President Obama has hit on similar themes in his remarks to college students over the years, as in his exhortation to Howard University graduates last month not to “shut folks out” when you disagree with them.
Washington Post columnist George Will sees a thinly veiled rebuttal to Obama’s line of thinking in Purdue University President Mitch Daniels’ address to his own graduates a week after the Happenstancer in Chief’s.
And four years after Daniels, the former governor of Indiana, turned down pleas from his fans to run for president, Will makes the case that Daniels’ message to grads shows he is “the president the nation needs.”
Notice how different Daniels’ message is from Obama’s, per the Purdue transcript:
Scholars on the topic of human happiness have proven that the single strongest key to a satisfying, fulfilling life is “earned success,” the kind that can come only from sustained effort, overcoming difficulties, dealing with setbacks [not just getting a diploma].
And yet, among many pernicious notions of our time, perhaps the most dangerous is the idea, sometimes implied and sometimes express, that life is more or less a lottery. That we are less masters of our fate than corks floating in a sea of luck. Or, even more absurd, that most of us are victims of some kind, and therefore in desperate need of others to protect us against a world of predators and against our own gullibility.
Daniels does not rule out the assists provided by “those parents, teachers, coaches, and others who nurtured” his graduating class, but emphasizes to grads: “Decisions you make, and effort you either do or don’t put in, will either increase or reduce the chances that life’s breaks break in your favor.”
He cites the words of Thomas Edison, Frederick Douglass and Samuel Goldwyn on the indispensability of hard work, and then shares a real-life story that could be a movie script (hint hint Steven Soderbergh):
A few years ago, an intriguing case came before the Indiana Supreme Court. A man who had trained and disciplined himself to count the cards at a blackjack table had been banned from Indiana casinos because he was winning too much. He hadn’t cheated, and he wasn’t just getting abnormally lucky. He was just winning by way of his hard work. The judges said the case pitted his right of access to a public space against the casinos’ right to decide who came on their property.
The court decided for the casinos. I can’t second-guess their reading of the law, but I admit I was rooting for the customer.

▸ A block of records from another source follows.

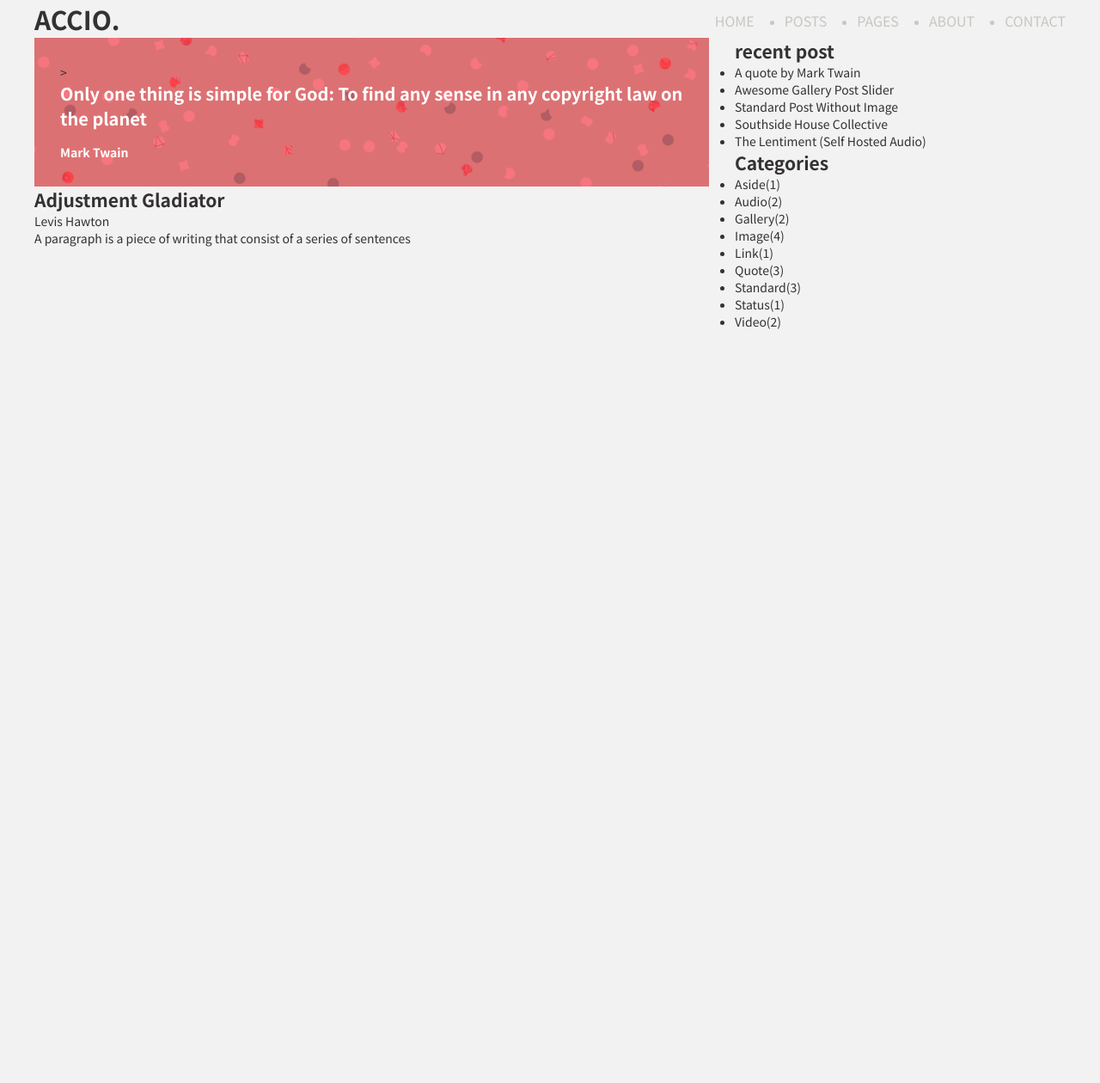
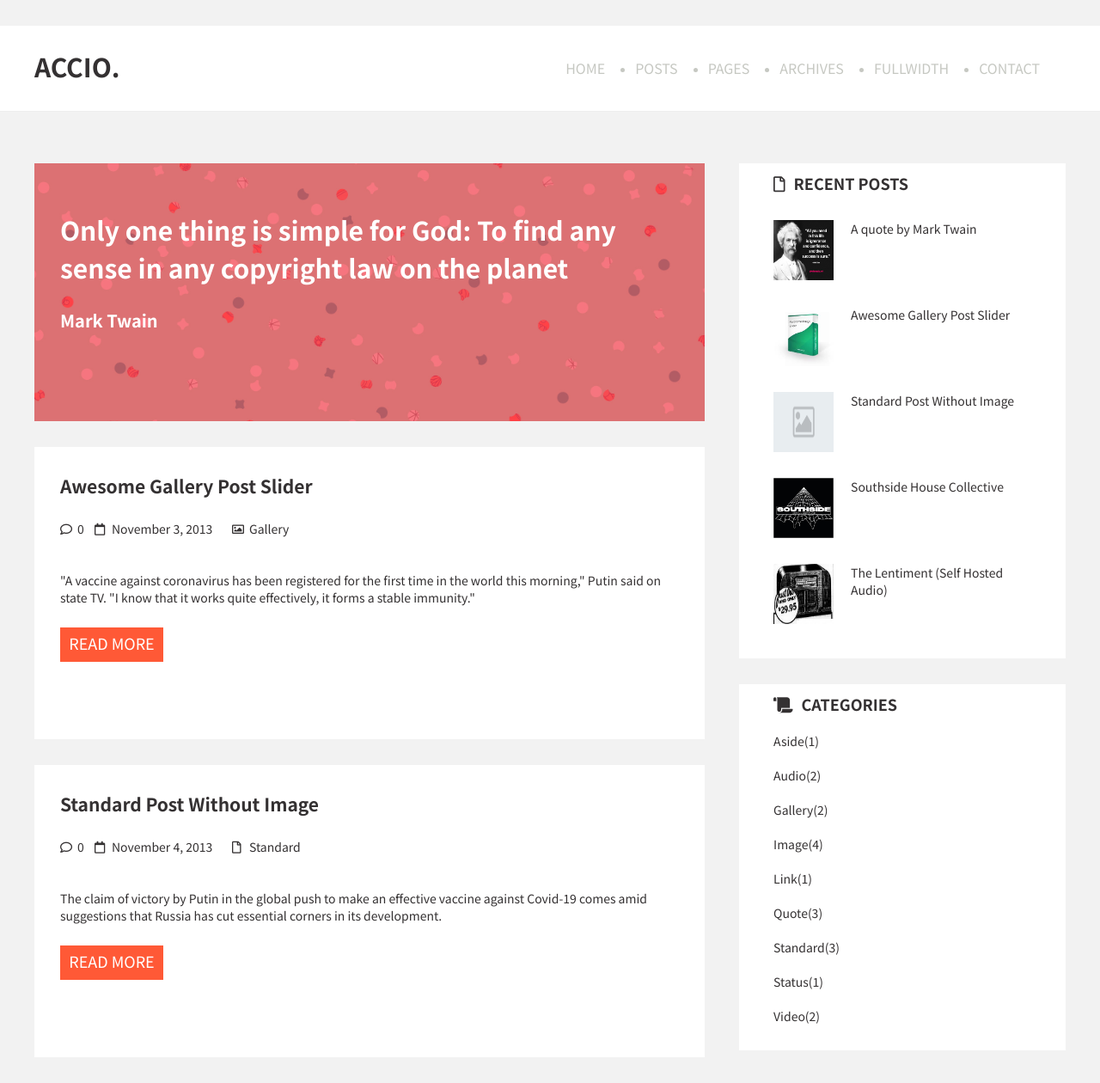
Before and after one commit to HuyHoang43/final, a PHP site: the page made by demo layout.html in a window 1280 px wide. Shown: the whole page at 86% size. Before the commit the page ends 383 px from the top, so only its background shows below. Run offline with PHP 8.4, Linux system fonts and the light colour scheme.

Commit message:
update code 1

```diff
--- a/File/demo layout.css
+++ b/File/demo layout.css
@@ -16,13 +16,15 @@ body{
 .container{
     width: 1200px;
     margin: 0 auto;
+
 }
 /* header */
 .header{
     padding: 25px 0;
     background-color: #ffffff;
     border-bottom: 1px solid #eeeeee;
-    margin-bottom: 60px;
+    margin: 30px 0;
+    height: 100px;
 }
 .logo{
     float:left;
@@ -31,6 +33,7 @@ body{
 .right{
     float: right;
     width: 70%;
+    padding-right: 30px;
 }
 .logo a{
     font-size: 30px;
@@ -41,7 +44,7 @@ body{
 }
 .menu{
     float:right;
-    margin-top: 12px;
+    padding-top: 12px;
 }
 .menu li{
     float:left;
@@ -50,7 +53,9 @@ body{
 }
 .menu li:first-child{
     list-style: none;
+    color: black;
 }
+
 .menu li:last-child{
 
 }
@@ -74,32 +79,122 @@ body{
 .content{
     float:left;
     width: 66.67%;
-    padding-right: 15px;
+    padding-right: 20px;
 }
 .sidebar{
     float: right;
     width: 33.33%;
-    padding-left: 15px;
+    padding-left: 20px;
+
 }
 .content .tweet{
-    background-image: url("../imgs/cute-background-hd_115830959.jpg");
+    background-image: url("../IMGS/cute-background-hd_115830959.jpg");
     background-size: cover;
     float: left;
     width: 100%;
+    margin: 30px 0;
+    height: 300px;
+
 }
 .tweet .tweet-content{
     background-color: #ff253a95;
     float: left;
     width: 100%;
+    height: 300px;
     padding: 30px;
 }
 .tweet h2{
+    font-size: 30px;
+    color: #ffffff;
+    margin: 25px 0;
+}
+.tweet p {
     font-size: 20px;
-    color: #ffffff;
-    margin-bottom: 15px;
-}
-.tweet p{
-    font-size: 14px;
     color: #ffffff;
     font-weight: 600;
 }
+.post{
+    float: left;
+    width: 100%;
+    margin: 0 0 30px;
+    background-color: white;
+    height: 340px;
+}
+.post-content{
+    box-sizing: border-box;
+    padding: 30px;
+}
+.post-content h2{
+    margin-bottom: 25px;
+}
+.post-content .small{
+    float: left;
+    width: 100%;
+    height: auto;
+    margin-bottom: 40px;
+}
+.comment{
+    float: left;
+    width: 40px;
+}
+.calendar{
+    float: left;
+    width: 160px;
+}
+.icon{
+    float: left;
+    width: 80px;
+}
+.small p i{
+    width: 20px;
+}
+.post-content .text{
+    margin-bottom: 25px;
+}
+.readmore{
+    box-sizing: border-box;
+    width: 120px;
+    height: 40px;
+    font-size: 18px;
+    text-transform: uppercase;
+    text-align: center;
+    padding: 5px 10px;
+    background-color: #ff5936;
+    color: white;
+}
+.sidebar .recent-post {
+    box-sizing: border-box;
+    background-color: white;
+    padding: 10px 20px;
+    margin: 30px 0;
+}
+.list{
+    list-style: none;
+}
+.list li{
+    margin: 30px 0;
+}
+h3{
+    font-size: 18px;
+    text-transform: uppercase;
+    padding: 0 20px;
+}
+h3 i{
+    margin-right: 10px;
+}
+.list li img{
+    float: left;
+    width: 70px;
+    height: 70px;
+    margin: 0 20px;
+}
+.list li p{
+    width: 330px;
+    height: 70px;
+}
+.category{
+    list-style: none;
+}
+.category li{
+    margin: 20px 20px
+}
--- a/demo layout.html
+++ b/demo layout.html
@@ -3,11 +3,12 @@
 <head>
     <meta charset="UTF-8">
     <title>Demo Layout</title>
-    <link rel="stylesheet" type="text/css" href="demo%20layout.css">
+    <link rel="stylesheet" type="text/css" href="File/demo%20layout.css">
     <link href="https://fonts.googleapis.com/css2?family=Noto+Sans+JP:wght@100;300;400;500;700&display=swap" rel="stylesheet">
+    <link rel="stylesheet " href="Library/icon/css/all.css">
 </head>
 <body>
-    <header class="section">
+    <header class="header">
     <div class="container">
         <div class="logo">
             <a href="#">Accio.</a>
@@ -16,8 +17,9 @@
             <ul class="menu">
                 <li><a href="#">Home</a></li>
                 <li><a href="#">Posts</a></li>
-                <li><a href="#">Pages</li>
-                <li><a href="#">About</a></li>
+                <li><a href="#">Pages</a></li>
+                <li><a href="#">Archives</a></li>
+                <li><a href="#">Fullwidth</a></li>
                 <li><a href="#">Contact</a></li>
             </ul>
         </div>
@@ -27,33 +29,50 @@
     <div class="container">
         <div class="content">
             <article class="tweet">
-                <div class="tweet-content">>
-                    <h2>Only one thing is simple for God: To find any sense in any copyright law on the planet</h2>
+                <div class="tweet-content">
+                    <h2> Only one thing is simple for God: To find any sense in any copyright law on the planet</h2>
                     <p>Mark Twain</p>
                 </div>
             </article>
             <article class="post">
                 <div class="post-content">
-                    <h2> Adjustment Gladiator</h2>
-                    <p> Levis Hawton</p>
-                    <p>A paragraph is a piece of writing that consist of a series of sentences</p>
+                    <h2> Awesome Gallery Post Slider</h2>
+                    <div class="small">
+                        <p class="comment"><i class="far fa-comment"></i>0</p>
+                        <p class="calendar"><i class="far fa-calendar"></i>November 3, 2013</p>
+                        <p class="icon"><i class="far fa-image"></i>Gallery</p>
+                    </div>
+                    <p class="text">"A vaccine against coronavirus has been registered for the first time in the world this morning," Putin said on state TV. "I know that it works quite effectively, it forms a stable immunity."</p>
+                    <p class="readmore">Read more</p>
+                </div>
+            </article>
+            <article class="post">
+                <div class="post-content">
+                    <h2> Standard Post Without Image</h2>
+                    <div class="small">
+                        <p class="comment"><i class="far fa-comment"></i>0</p>
+                        <p class="calendar"><i class="far fa-calendar"></i>November 4, 2013</p>
+                        <p class="icon"><i class="far fa-file"></i>Standard</p>
+                    </div>
+                    <p class="text">The claim of victory by Putin in the global push to make an effective vaccine against Covid-19 comes amid suggestions that Russia has cut essential corners in its development.</p>
+                    <p class="readmore">Read more</p>
                 </div>
             </article>
         </div>
         <aside class="sidebar">
             <div class="recent-post">
                 <ul class="list">
-                    <h2>recent post</h2>
-                    <li>A quote by Mark Twain</li>
-                    <li>Awesome Gallery Post Slider</li>
-                    <li>Standard Post Without Image</li>
-                    <li>Southside House Collective</li>
-                    <li>The Lentiment (Self Hosted Audio)</li>
+                    <h3><i class="far fa-file"></i>Recent posts</h3>
+                    <li><img src="IMGS/MarkT.JPG"><p>A quote by Mark Twain</p></li>
+                    <li><img src="IMGS/Awe.jpg"><p> Awesome Gallery Post Slider</p></li>
+                    <li><img src="IMGS/unnamed.png"><p> Standard Post Without Image</p></li>
+                    <li><img src="IMGS/south.png"><p> Southside House Collective</p></li>
+                    <li><img src="IMGS/radio.jpg"><p>The Lentiment (Self Hosted Audio)</p></li>
                 </ul>
             </div>
-            <div class="categories">
+            <div class="recent-post">
                 <ul class="category">
-                    <h2>Categories</h2>
+                    <h3><i class="fas fa-scroll"></i>Categories</h3>
                     <li>Aside(1)</li>
                     <li>Audio(2)</li>
                     <li>Gallery(2)</li>
```
Also changed, not shown: IMGS/Awe.jpg (added), IMGS/MarkT.JPG (added), IMGS/radio.jpg (added), IMGS/south.png (added), IMGS/unnamed.png (added).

All he had done was to tilt the odds in his favor, and he did it through his own effort, the kind Douglass called “honest, unremitting, and indefatigable.”
Daniels’ words magnify how the 2016 presidential race is “an echo, not a choice,” Will says – two presumptive nominees who tell Americans their core identity is victims and the government will fix their bad luck/inequality.
There’s always 2020 (hint hint President Daniels).
IMAGE: James O’Gara Photography